Exploradio: Wearable tech and fashion innovation
Students compete for cash in a 24 hour hackathon that combines computer hardwear with wearable style
This story is part of a special series.

Reporter / Host
Jeff St. Clair
Slideshow: A 3-D scan displays the measurements of a participant in the Kent State University fashion tech hackathon.
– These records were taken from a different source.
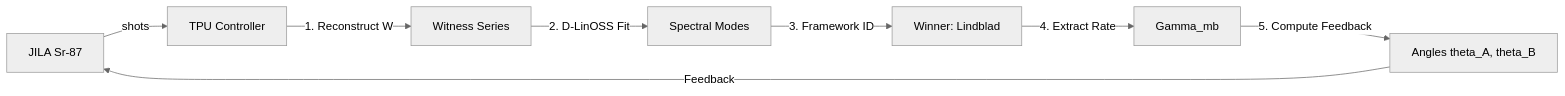
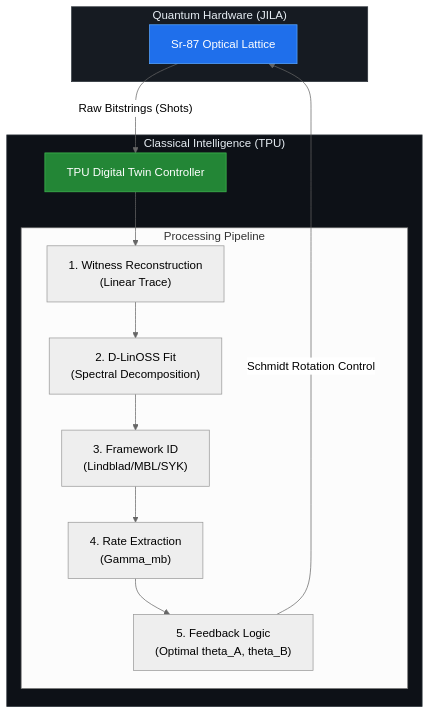
The diagram in emergent_quantum_geometries/docs/PAPER_DRAFT_v1.md (IllI/resonance), drawn with Mermaid (neutral theme) before and after one commit. The commit also changed other lines of this file and 1 other file, not shown here.

Commit message:
docs: polish LaTeX, fix broken figures, and improve Mermaid diagrams
- Replaced absolute paths with relative paths for all figures to fix broken links.
- Updated Hybrid Loop diagram to a structured Top-Down Mermaid graph with styling.
- Standardized LaTeX math blocks ($...$ and ...) across all docs.
- Cleaned up encoding artifacts in FINDINGS.md and CODE_GUIDE.md.
- Figure 1, 2, and 3 now use relative paths correct for the docs/ directory.

````diff
--- a/emergent_quantum_geometries/docs/PAPER_DRAFT_v1.md
+++ b/emergent_quantum_geometries/docs/PAPER_DRAFT_v1.md
@@ -106,10 +106,32 @@
 ```mermaid
-graph LR
-    A[JILA Sr-87] -- "shots" --> B[TPU Controller]
-    B -- "1. Reconstruct W" --> C[Witness Series]
-    C -- "2. D-LinOSS Fit" --> D[Spectral Modes]
-    D -- "3. Framework ID" --> E[Winner: Lindblad]
-    E -- "4. Extract Rate" --> F[Gamma_mb]
-    F -- "5. Compute Feedback" --> G[Angles theta_A, theta_B]
-    G -- "Feedback" --> A
+graph TD
+    subgraph Quantum_Hardware ["Quantum Hardware (JILA)"]
+        JILA["Sr-87 Optical Lattice"]
+    end
+
+    subgraph Classical_Intelligence ["Classical Intelligence (TPU)"]
+        TPU["TPU Digital Twin Controller"]
+        
+        subgraph Pipeline ["Processing Pipeline"]
+            W["1. Witness Reconstruction<br/>(Linear Trace)"]
+            Fit["2. D-LinOSS Fit<br/>(Spectral Decomposition)"]
+            ID["3. Framework ID<br/>(Lindblad/MBL/SYK)"]
+            Rate["4. Rate Extraction<br/>(Gamma_mb)"]
+            Angles["5. Feedback Logic<br/>(Optimal theta_A, theta_B)"]
+        end
+    end
+
+    JILA -- "Raw Bitstrings (Shots)" --> TPU
+    TPU --> W
+    W --> Fit
+    Fit --> ID
+    ID --> Rate
+    Rate --> Angles
+    Angles -- "Schmidt Rotation Control" --> JILA
+
+    %% Styling
+    style Quantum_Hardware fill:#161b22,stroke:#30363d,color:#e6edf3
+    style Classical_Intelligence fill:#0d1117,stroke:#30363d,color:#e6edf3
+    style JILA fill:#1f6feb,stroke:#58a6ff,color:#ffffff
+    style TPU fill:#238636,stroke:#3fb950,color:#ffffff
 ```
````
Students from across Ohio spent 24 hours developing products that integrate computer hardware with stylish wearables.
Courtesy of Jeff St.Clair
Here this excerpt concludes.